[[ AVAILABLE DATA open ]]

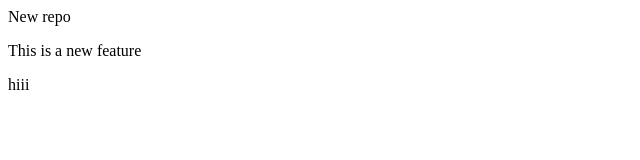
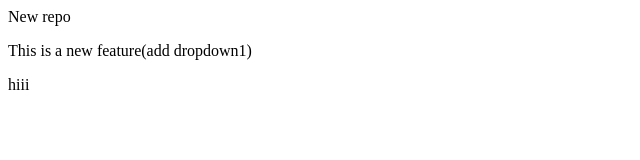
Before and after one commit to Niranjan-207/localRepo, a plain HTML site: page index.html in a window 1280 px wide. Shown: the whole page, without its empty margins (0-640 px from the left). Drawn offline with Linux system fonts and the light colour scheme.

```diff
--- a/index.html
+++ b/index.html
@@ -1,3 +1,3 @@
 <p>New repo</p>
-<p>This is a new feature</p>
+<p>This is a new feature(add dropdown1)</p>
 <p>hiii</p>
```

[[ AVAILABLE DATA closed ]]
[[ AVAILABLE DATA open ]]

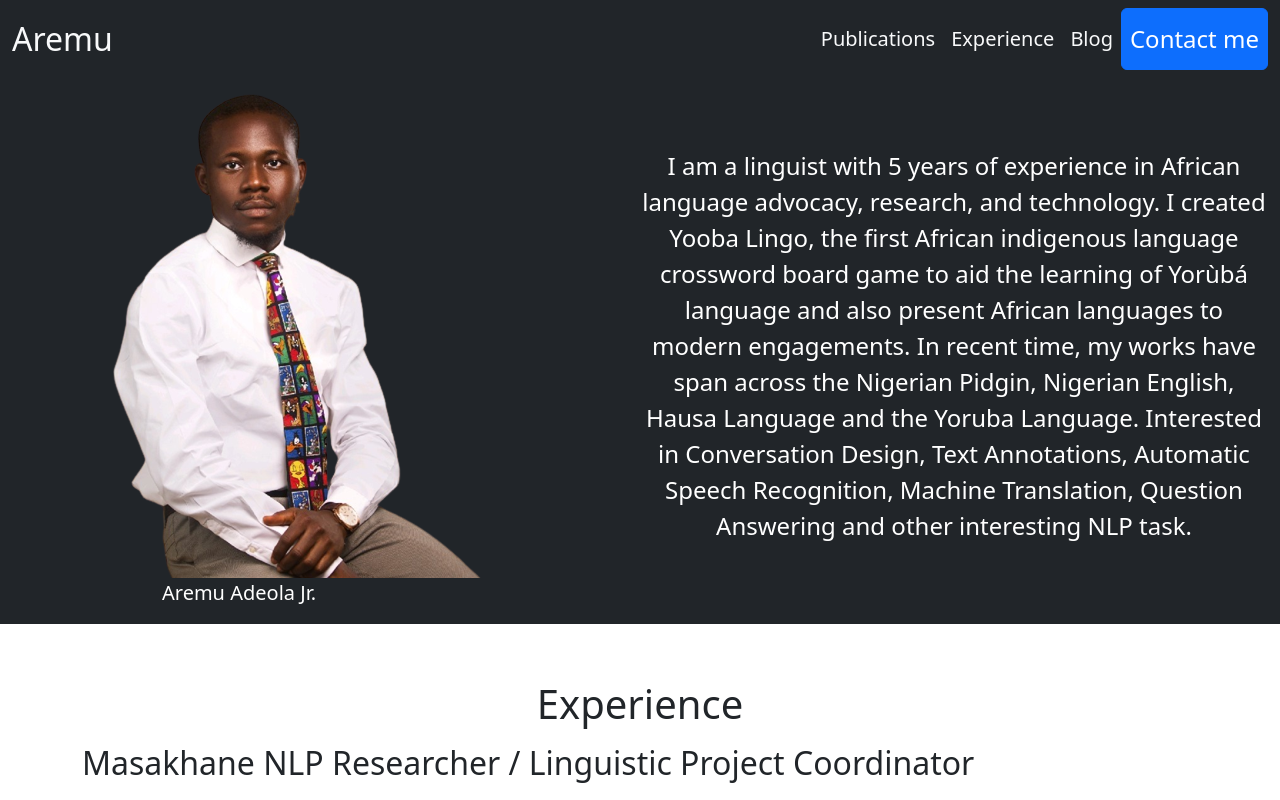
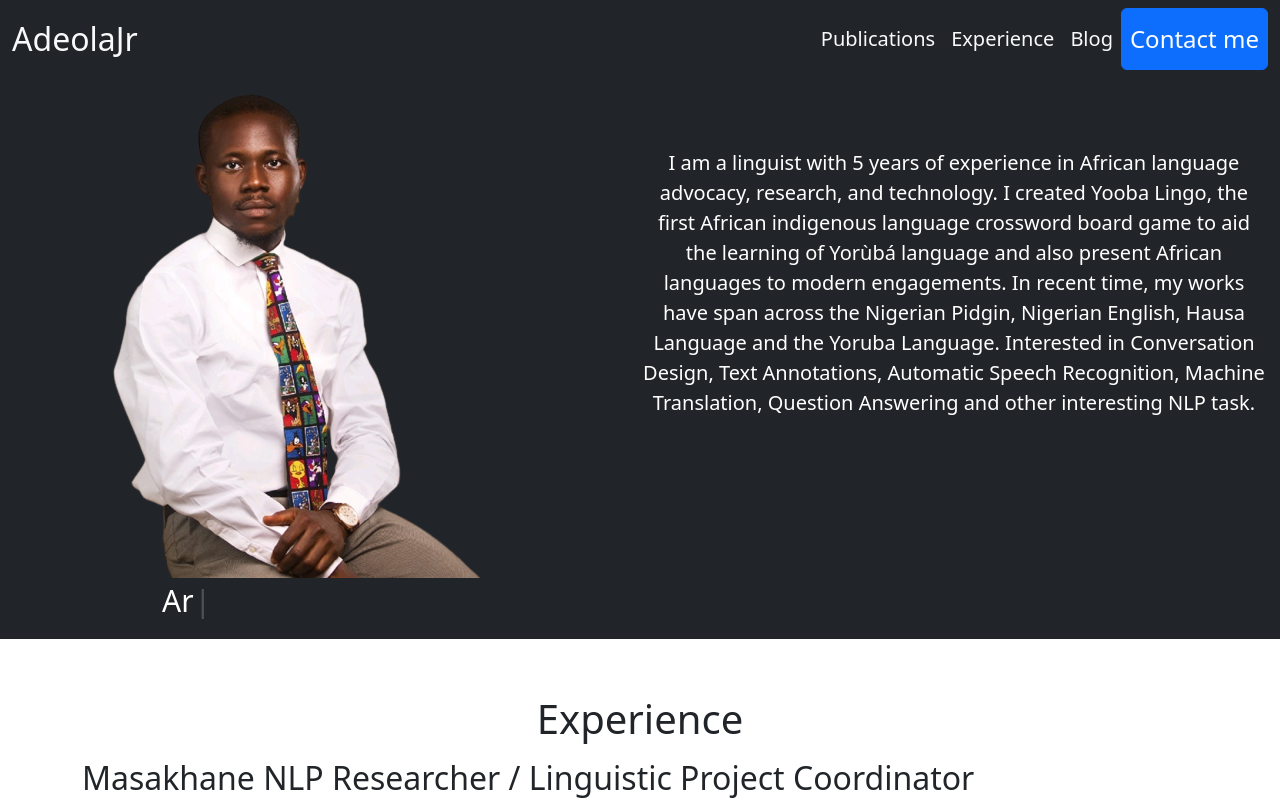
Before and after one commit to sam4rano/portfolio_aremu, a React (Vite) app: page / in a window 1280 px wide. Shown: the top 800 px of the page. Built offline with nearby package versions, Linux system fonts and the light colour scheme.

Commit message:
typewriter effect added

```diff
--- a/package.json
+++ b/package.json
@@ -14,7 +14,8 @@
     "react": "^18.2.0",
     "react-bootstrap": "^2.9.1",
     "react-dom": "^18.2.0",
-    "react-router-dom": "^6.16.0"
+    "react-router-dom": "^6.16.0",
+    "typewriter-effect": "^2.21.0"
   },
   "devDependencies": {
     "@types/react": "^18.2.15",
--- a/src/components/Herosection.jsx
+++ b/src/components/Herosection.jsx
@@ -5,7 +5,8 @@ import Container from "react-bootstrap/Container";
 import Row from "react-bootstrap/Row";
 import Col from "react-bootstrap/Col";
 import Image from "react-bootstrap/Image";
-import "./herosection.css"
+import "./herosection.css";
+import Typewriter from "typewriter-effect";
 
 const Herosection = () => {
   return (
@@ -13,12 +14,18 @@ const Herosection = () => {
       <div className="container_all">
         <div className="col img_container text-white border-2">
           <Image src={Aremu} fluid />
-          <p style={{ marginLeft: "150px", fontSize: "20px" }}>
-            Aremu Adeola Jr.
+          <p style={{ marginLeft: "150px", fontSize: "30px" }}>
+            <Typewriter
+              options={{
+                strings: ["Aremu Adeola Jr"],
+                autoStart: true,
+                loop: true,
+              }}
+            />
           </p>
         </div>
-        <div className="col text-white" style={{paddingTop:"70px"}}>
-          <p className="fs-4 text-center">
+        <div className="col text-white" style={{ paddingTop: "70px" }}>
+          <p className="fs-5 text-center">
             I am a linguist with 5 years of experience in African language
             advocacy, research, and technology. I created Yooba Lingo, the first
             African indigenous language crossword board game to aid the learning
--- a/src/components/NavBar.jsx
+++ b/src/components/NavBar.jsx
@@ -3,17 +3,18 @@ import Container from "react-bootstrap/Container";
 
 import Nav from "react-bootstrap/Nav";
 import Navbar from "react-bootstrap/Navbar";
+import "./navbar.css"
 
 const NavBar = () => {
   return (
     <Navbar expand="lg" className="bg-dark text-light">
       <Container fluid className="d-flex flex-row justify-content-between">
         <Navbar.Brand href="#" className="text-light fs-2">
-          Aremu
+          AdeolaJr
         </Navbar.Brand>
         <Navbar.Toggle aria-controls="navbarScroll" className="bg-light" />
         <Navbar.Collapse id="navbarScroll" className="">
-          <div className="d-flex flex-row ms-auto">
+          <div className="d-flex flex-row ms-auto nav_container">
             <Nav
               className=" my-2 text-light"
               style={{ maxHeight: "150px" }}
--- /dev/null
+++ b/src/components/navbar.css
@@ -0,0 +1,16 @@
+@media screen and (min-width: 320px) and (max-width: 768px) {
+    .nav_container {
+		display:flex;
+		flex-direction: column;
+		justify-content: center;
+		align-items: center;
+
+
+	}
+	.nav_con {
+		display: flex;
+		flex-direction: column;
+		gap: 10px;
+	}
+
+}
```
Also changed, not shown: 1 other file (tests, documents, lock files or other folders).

[[ AVAILABLE DATA closed ]]
[[ AVAILABLE DATA open ]]

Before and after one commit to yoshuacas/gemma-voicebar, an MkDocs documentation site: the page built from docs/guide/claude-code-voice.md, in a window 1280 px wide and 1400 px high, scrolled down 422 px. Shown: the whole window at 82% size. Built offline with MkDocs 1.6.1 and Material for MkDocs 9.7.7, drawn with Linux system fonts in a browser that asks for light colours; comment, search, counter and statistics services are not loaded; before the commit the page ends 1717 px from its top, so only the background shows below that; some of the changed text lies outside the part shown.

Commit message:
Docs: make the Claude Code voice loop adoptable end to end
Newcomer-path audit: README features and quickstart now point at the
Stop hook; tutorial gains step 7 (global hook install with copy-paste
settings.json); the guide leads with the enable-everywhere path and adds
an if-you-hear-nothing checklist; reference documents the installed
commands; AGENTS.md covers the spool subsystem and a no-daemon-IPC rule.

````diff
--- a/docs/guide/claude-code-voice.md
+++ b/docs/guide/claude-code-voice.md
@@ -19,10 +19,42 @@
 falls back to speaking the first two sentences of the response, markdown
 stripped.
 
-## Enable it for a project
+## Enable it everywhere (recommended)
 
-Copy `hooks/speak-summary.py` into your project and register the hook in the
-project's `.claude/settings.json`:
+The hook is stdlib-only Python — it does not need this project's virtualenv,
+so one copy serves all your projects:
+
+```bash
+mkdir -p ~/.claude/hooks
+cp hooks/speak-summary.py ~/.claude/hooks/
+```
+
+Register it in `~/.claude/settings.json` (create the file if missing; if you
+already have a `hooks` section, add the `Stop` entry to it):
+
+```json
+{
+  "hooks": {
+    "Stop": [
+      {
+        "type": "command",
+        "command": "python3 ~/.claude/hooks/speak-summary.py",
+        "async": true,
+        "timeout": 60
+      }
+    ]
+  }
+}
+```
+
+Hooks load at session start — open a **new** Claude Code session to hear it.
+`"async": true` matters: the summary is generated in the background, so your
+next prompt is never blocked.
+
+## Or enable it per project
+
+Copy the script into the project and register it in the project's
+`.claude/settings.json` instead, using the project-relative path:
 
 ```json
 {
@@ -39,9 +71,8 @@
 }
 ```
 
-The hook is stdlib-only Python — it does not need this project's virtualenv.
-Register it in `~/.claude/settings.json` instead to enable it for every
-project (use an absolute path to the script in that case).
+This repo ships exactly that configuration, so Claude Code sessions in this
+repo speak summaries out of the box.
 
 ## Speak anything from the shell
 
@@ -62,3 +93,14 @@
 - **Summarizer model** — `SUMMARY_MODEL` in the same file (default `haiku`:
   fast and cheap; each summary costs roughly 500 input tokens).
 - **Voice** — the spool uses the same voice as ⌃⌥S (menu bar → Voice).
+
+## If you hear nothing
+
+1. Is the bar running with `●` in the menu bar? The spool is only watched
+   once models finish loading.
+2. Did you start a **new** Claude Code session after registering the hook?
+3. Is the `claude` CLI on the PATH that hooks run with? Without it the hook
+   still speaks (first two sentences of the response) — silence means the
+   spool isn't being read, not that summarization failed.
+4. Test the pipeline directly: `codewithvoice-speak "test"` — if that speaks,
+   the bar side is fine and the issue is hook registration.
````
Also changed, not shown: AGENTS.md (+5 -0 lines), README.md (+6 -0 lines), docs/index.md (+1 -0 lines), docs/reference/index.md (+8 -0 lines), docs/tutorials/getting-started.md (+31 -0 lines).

[[ AVAILABLE DATA closed ]]

WHAT YOU WILL DO:
Your reply should consist solely of the number of lines above that contain the word "bootstrap".

OUTPUT:
8